There were no drugs or other notable substances found in his blood, police said.
Merlo said Kalamazoo Police held off releasing the cause of death pending the completion of the toxicology report, which police received Wednesday afternoon.
"We wanted to make sure everything was how we thought it was, that there wasn't something more," he said.
Kalamazoo County Medical Examiner Dr. Richard Tooker said Wednesday his office had not filed a death certificate in the case at the request of police, who said the investigation was ongoing.
Merlo said that investigation was considered closed as of Thursday with the return of the report from the forensic pathologist who handled the case.
The team was in Kalamazoo for a United Hockey League game that night. It had arrived about 2:30 a.m. after a 10-hour bus trip from Glens Falls. Its games that weekend were postponed.
Merlo said police were told by members of the team that Potvin had a few beers on the team bus to Michigan, and also had gone to the Clarion Hotel bar after the bus arrived.
Potvin, 38, was found dead by a hotel employee about 10 a.m. after he did not show up for the team's morning skate. He had coached the team for two seasons, after playing for Adirondack of the American Hockey League and several National Hockey League teams.
He was married and had two young children, but he and his wife had separated in recent months.
The police release Thursday of the manner and cause of death confirmed rumors that had been swirling since the days after Potvin died, when police said there was no foul play and that it was apparent to them how he died. They would not publicly theorize on what they believed happened, however.
Amy Apicerno, the team's assistant general manager, said Thursday morning she had not heard of the manner of death.
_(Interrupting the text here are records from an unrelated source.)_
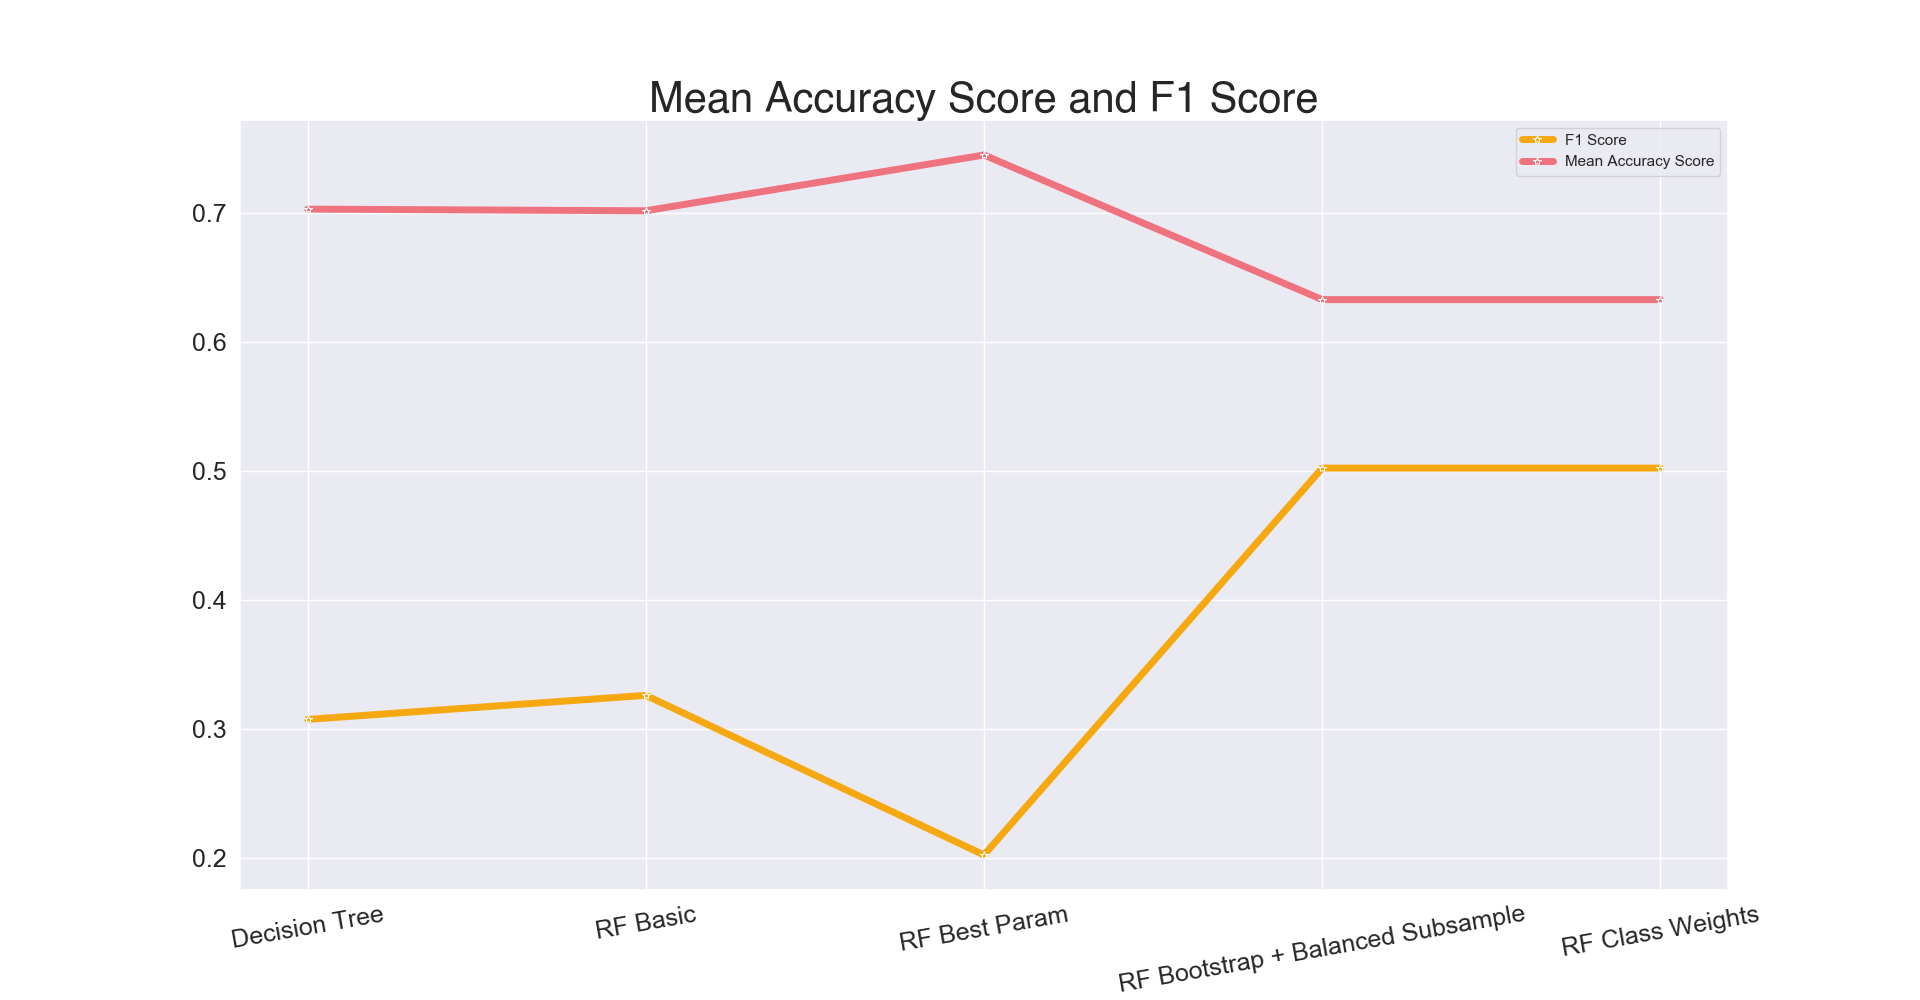
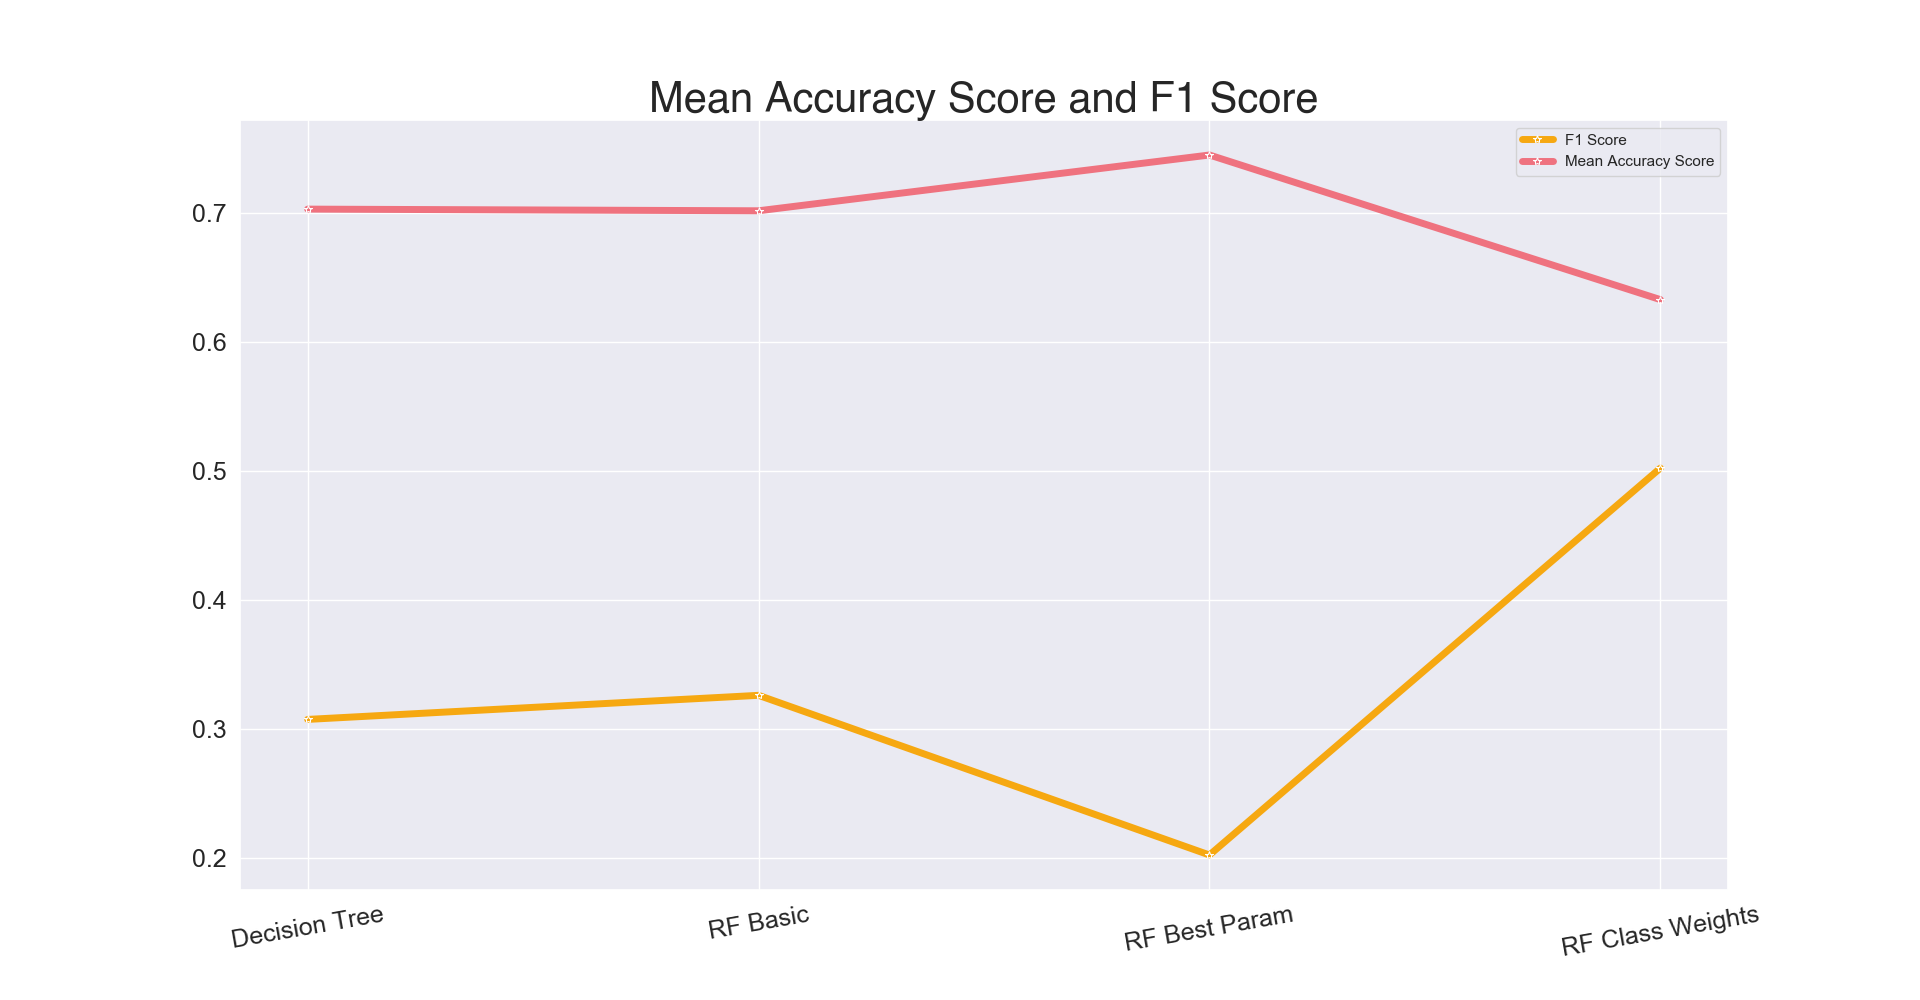
Updating with balance work

diff --git a/notebooks/balancing.py b/notebooks/balancing.py
@@ -1,0 +1,139 @@
+import numpy as np
+import pandas as pd
+import matplotlib.pyplot as plt
+plt.style.use('seaborn')
+from sklearn.linear_model import LogisticRegression as LR
+from sklearn.preprocessing import StandardScaler
+from sklearn.model_selection import train_test_split
+from sklearn.linear_model import LogisticRegression as LR
+from sklearn.ensemble import RandomForestClassifier as RF
+from sklearn.ensemble import GradientBoostingClassifier as GBC
+from sklearn.svm import SVC
+from sklearn.neighbors import KNeighborsClassifier
+
+def div_count_pos_neg(X, y):
+    negatives, positives = y == 0, y == 1
+    negative_count, positive_count = np.sum(negatives), np.sum(positives)
+    X_positives, y_positives = X[positives], y[positives]
+    X_negatives, y_negatives = X[negatives], y[negatives]
+    return negative_count, positive_count, X_positives, \
+           X_negatives, y_positives, y_negatives
+
+def undersample(X, y, tp):
+    """Randomly discards negative observations from X & y to achieve the
+    target proportion of positive to negative observations.
+
+    Parameters
+    ----------
+    X  : ndarray - 2D
+    y  : ndarray - 1D
+    tp : float - range [0, 1], target proportion of positive class observations
+
+    Returns
+    -------
+    X_undersampled : ndarray - 2D
+    y_undersampled : ndarray - 1D
+    """
+    if tp < np.mean(y):
+        return X, y
+    neg_count, pos_count, X_pos, X_neg, y_pos, y_neg = div_count_pos_neg(X, y)
+    negative_sample_rate = (pos_count * (1 - tp)) / (neg_count * tp)
+    negative_keepers = np.random.choice(a=[False, True], size=neg_count,
+                                        p=[1 - negative_sample_rate,
+                                           negative_sample_rate])
+    X_negative_undersampled = X_neg[negative_keepers]
+    y_negative_undersampled = y_neg[negative_keepers]
+    X_undersampled = np.vstack((X_negative_undersampled, X_pos))
+    y_undersampled = np.concatenate((y_negative_undersampled, y_pos))
+
+    return X_undersampled, y_undersampled
+
+def oversample(X, y, tp):
+    """Randomly choose positive observations from X & y, with replacement
+    to achieve the target proportion of positive to negative observations.
+
+    Parameters
+    ----------
+    X  : ndarray - 2D
+    y  : ndarray - 1D
+    tp : float - range [0, 1], target proportion of positive class observations
+
+    Returns
+    -------
+    X_undersampled : ndarray - 2D
+    y_undersampled : ndarray - 1D
+    """
+    if tp < np.mean(y):
+        return X, y
+    neg_count, pos_count, X_pos, X_neg, y_pos, y_neg = div_count_pos_neg(X, y)
+    positive_range = np.arange(pos_count)
+    positive_size = (tp * neg_count) / (1 - tp)
+    positive_idxs = np.random.choice(a=positive_range,
+                                     size=int(positive_size),
+                                     replace=True)
+    X_positive_oversampled = X_pos[positive_idxs]
+    y_positive_oversampled = y_pos[positive_idxs]
+    X_oversampled = np.vstack((X_positive_oversampled, X_neg))
+    y_oversampled = np.concatenate((y_positive_oversampled, y_neg))
+
+    return X_oversampled, y_oversampled
+
+def smote(X, y, tp, k=None):
+    """Generates new observations from the positive (minority) class.
+    For details, see: https://www.jair.org/media/953/live-953-2037-jair.pdf
+
+
+    Parameters
+    ----------
+    X  : ndarray - 2D
+    y  : ndarray - 1D
+    tp : float - [0, 1], target proportion of positive class observations
+
+    Returns
+    -------
+    X_smoted : ndarray - 2D
+    y_smoted : ndarray - 1D
+    """
+    if tp < np.mean(y):
+        return X, y
+    if k is None:
+        k = int(len(X) ** 0.5)
+
+    neg_count, pos_count, X_pos, X_neg, y_pos, y_neg = div_count_pos_neg(X, y)
+    knn = KNeighborsClassifier(n_neighbors=k)
+    knn.fit(X_pos, y_pos)
+    neighbors = knn.kneighbors(return_distance=False)
+
+    positive_size = (tp * neg_count) / (1 - tp)
+    smote_num = int(positive_size - pos_count)
+
+    rand_idxs = np.random.randint(0, pos_count, size=smote_num)
+    rand_nghb_idxs = np.random.randint(0, k, size=smote_num)
+    rand_pcts = np.random.random((smote_num, X.shape[1]))
+    smotes = []
+    for r_idx, r_nghb_idx, r_pct in zip(rand_idxs, rand_nghb_idxs, rand_pcts):
+        rand_pos, rand_pos_neighbors = X_pos[r_idx], neighbors[r_idx]
+        rand_pos_neighbor = X_pos[rand_pos_neighbors[r_nghb_idx]]
+        rand_dir = rand_pos_neighbor - rand_pos
+        rand_change = rand_dir * r_pct
+        smoted_point = rand_pos + rand_change
+        smotes.append(smoted_point)
+    
+    X_smoted = np.vstack((X, np.array(smotes)))
+    y_smoted = np.concatenate((y, np.ones((smote_num,))))
+    return X_smoted, y_smoted
+
+if __name__ == '__main__':
+    #---    Upload test / train csv
+    full = pd.read_csv("../full.csv")
+
+    full = full[['order_id', 'add_to_cart_order', 'product_name', 'user_id',
+        'order_number', 'order_dow', 'order_hour_of_day', 'days_since_prior_order']]
+
+    full['banana1'] = np.where(full['product_name'] == 'Bananfua', 1, 0)
+    full['banana2'] = np.where(full['product_name'] == 'Bag of Organic Bananas', 1, 0)
+    full['banana'] = full['banana2'] + full['banana1']
+
+    full1 = full.groupby('user_id').agg({'order_dow':'max', 'order_hour_of_day':"max", 
+                                    'days_since_prior_order':'max', 'add_to_cart_order':'max', 
+                                    'banana':'max'}).reset_index()

diff --git a/notebooks/trees.py b/notebooks/trees.py
@@ -1,13 +1,13 @@
 import numpy as np
 import pandas as pd
-from sklearn.tree import DecisionTreeClassifier
-from sklearn.ensemble import RandomForestClassifier
-from sklearn.model_selection import KFold, cross_val_score, GridSearchCV
-from sklearn.metrics import confusion_matrix 
-from sklearn.metrics import f1_score
 import seaborn as sns
 import matplotlib.pyplot as plt
 sns.set()
+
+from sklearn.tree import DecisionTreeClassifier
+from sklearn.ensemble import RandomForestClassifier
+from sklearn.model_selection import KFold, cross_val_score, GridSearchCV
+from sklearn.metrics import confusion_matrix, plot_confusion_matrix, f1_score
 
 #---    Model Codes
 def gridsearch_with_output(estimator, parameter_grid, X_train, y_train):
@@ -76,7 +76,6 @@ if __name__ == '__main__':
     f1.append((f1_score(y_test, y_predict)))
     model.append('Decision Tree')
 
-
     #---    Random Forest Basic Model 
     rf = RandomForestClassifier(n_estimators=50)
     rf.fit(X_train, y_train)
@@ -87,7 +86,6 @@ if __name__ == '__main__':
     mean_acc.append(rf_score)
     f1.append((f1_score(y_test, y_predict)))
     model.append('Random Forest Basic')
-
 
     #---    Random Forest GridSearch
 #     random_forest_grid = {'max_depth': [4, 8, 12],
@@ -111,19 +109,6 @@ if __name__ == '__main__':
     f1.append((f1_score(y_test, y_predict)))
     model.append('Random Forest Best Param')
 
-    #---    Random Forest Trying to Balance
-    rf = RandomForestClassifier(max_depth=4, max_features=3, min_samples_split=4, bootstrap=True,
-                    n_estimators=80, random_state=3, class_weight='balanced_subsample')
-    rf.fit(X_train, y_train)
-    y_predict = rf.predict(X_test)
-    rf_score = rf.score(X_test, y_test)
-    print(f'Random Forest Mean Accuracy Weight + Bootstrap: {rf_score:.5}')
-    print(f'Random Forest F1 Score Weight + Bootstrap: {(f1_score(y_test, y_predict)):.5}\n')
-    mean_acc.append(rf_score)
-    f1.append((f1_score(y_test, y_predict)))
-    model.append('Random Forest Bootstrap + Balanced Subsample')
-
-
     #---    Balance Work
     n1 = np.sum(y_train)
     n2 = len(y_train) - n1
@@ -133,7 +118,6 @@ if __name__ == '__main__':
     print(f"w1: {w1:0.2f}, w2: {w2:0.2f}")
 
     #---    Random Forest Trying to Balance with Class Weights
-
     rf = RandomForestClassifier(max_depth=4, max_features=3, min_samples_split=4, bootstrap=True,
                     n_estimators=80, random_state=3, class_weight={1: w1, 0: w2})
     rf.fit(X_train, y_train)

diff --git a/README.md b/README.md
@@ -18,6 +18,10 @@
 - Can I predict if your order has the number one ordered item - Bananas! By only looking at the day and time of order, the number of days since your last order, and the number of items in our order?
 - Even though it is the most purchased item with over 500,000 orders, we are dealing with imbalanced classes, only 26% of orders have bananas
 - Many attempts were made to adjust this imbalance, lets look at the progession of scores over different models
+    - Decision Tree
+    - RF Basic = Random Forest with 50 trees
+    - RF Best Param = Random Forest with 80 trees, max depth of 4 and max features of 3, and min samples split of 4
+    - RF Class Weights = Same as Best Param but found the weights of each group and used that in class weights 
 ![title](images/scores.png)
 
 ## Unsupervised Machine Learning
Neither Apicerno nor Suzanna Bernd, executive director of the Glens Falls Civic Center, would comment on the matter or discuss Potvin's mood in the days before Jan. 13.
Messages left for team co-owners Barry Melrose and Steve Levy were not immediately returned Thursday.
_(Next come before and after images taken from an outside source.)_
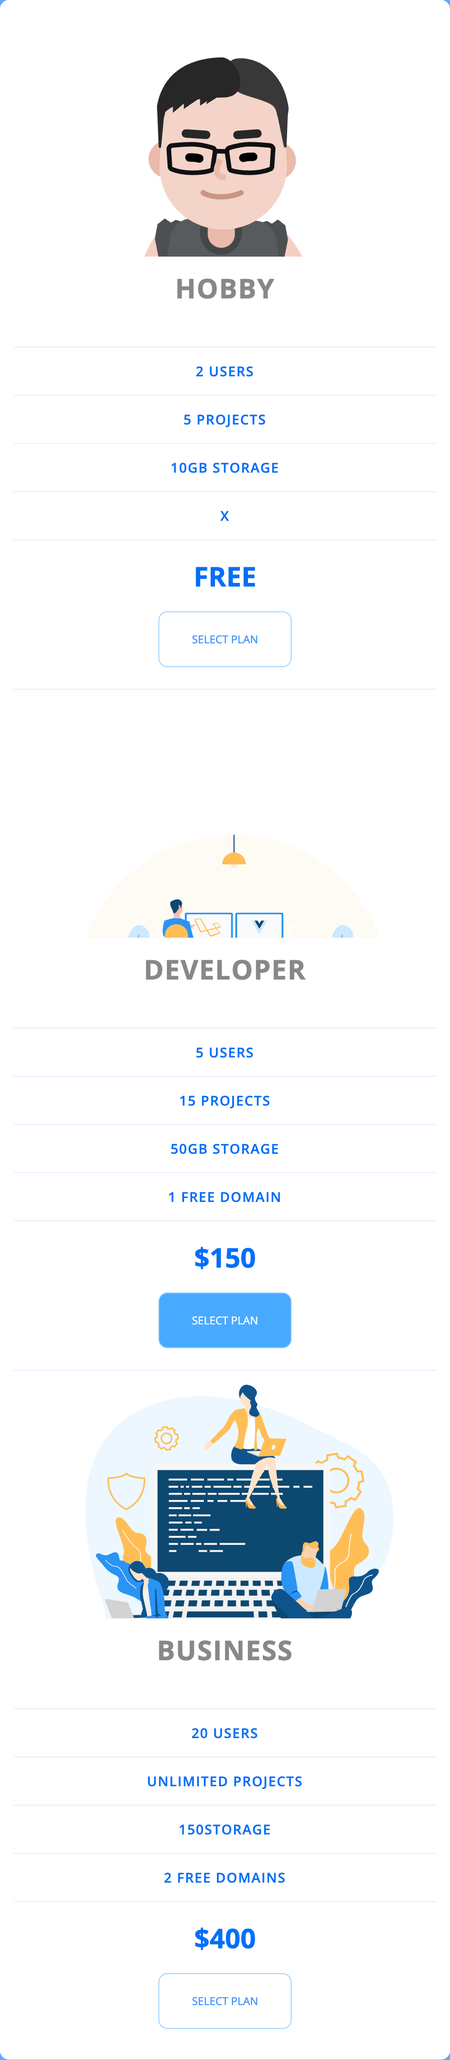
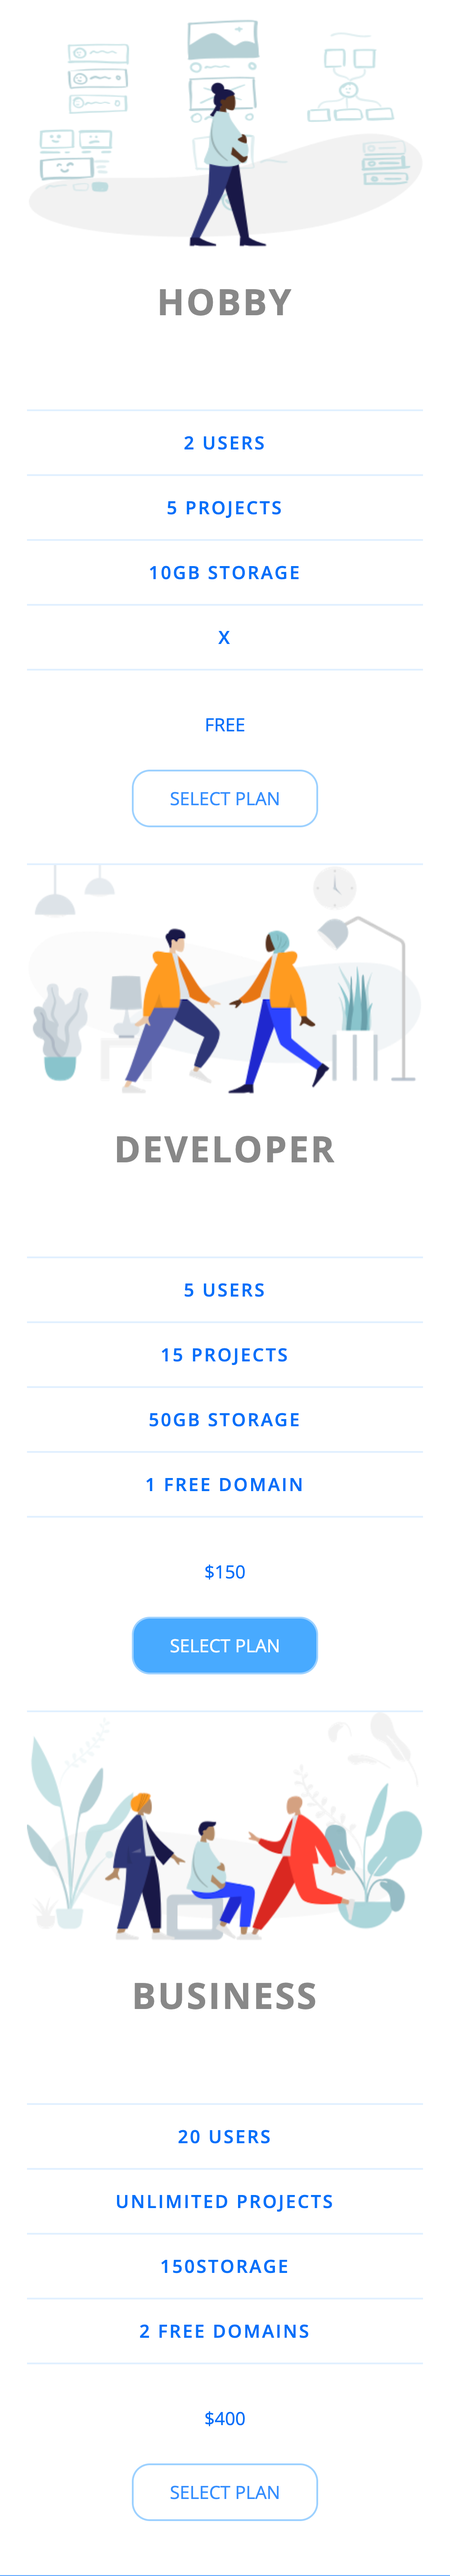
changed ex pricing panel

diff --git a/4. responsive pricing panel with reponsive fontsize/index.html b/4. responsive pricing panel with reponsive fontsize/index.html
@@ -15,7 +15,7 @@
 
         <div class="pricing-plan">
             <div class="pricing-img">
-                <img src="img/icon-1.svg" alt="">
+                <img src="img/icon1.png" alt="">
                </div>
             <h2 class="pricing-header">Hobby</h2>
             <ul class="pricing-features">
@@ -31,7 +31,7 @@
 
         <div class="pricing-plan">
             <div class="pricing-img">
-             <img src="img/icon-2.svg" alt="">
+             <img src="img/icon2.png" alt="">
             </div>
             <h2 class="pricing-header">Developer</h2>
             <ul class="pricing-features">
@@ -41,12 +41,12 @@
                 <li class="pricing-features-item">1 free domain</li>
             </ul>
             <span class="pricing-price">$150</span>
-            <a href="#/" class="pricing-button is-featured">Select Plan</a>
+            <a href="#" class="pricing-button is-featured">Select Plan</a>
         </div>
 
         <div class="pricing-plan">
             <div class="pricing-img">
-                <img src="img/icon-3.svg" alt="">
+                <img src="img/icon3.png" alt="">
             </div>
             <h2 class="pricing-header">Business</h2>
             <ul class="pricing-features">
Efforts to reach his wife at her Ohio home were unsuccessful Thursday.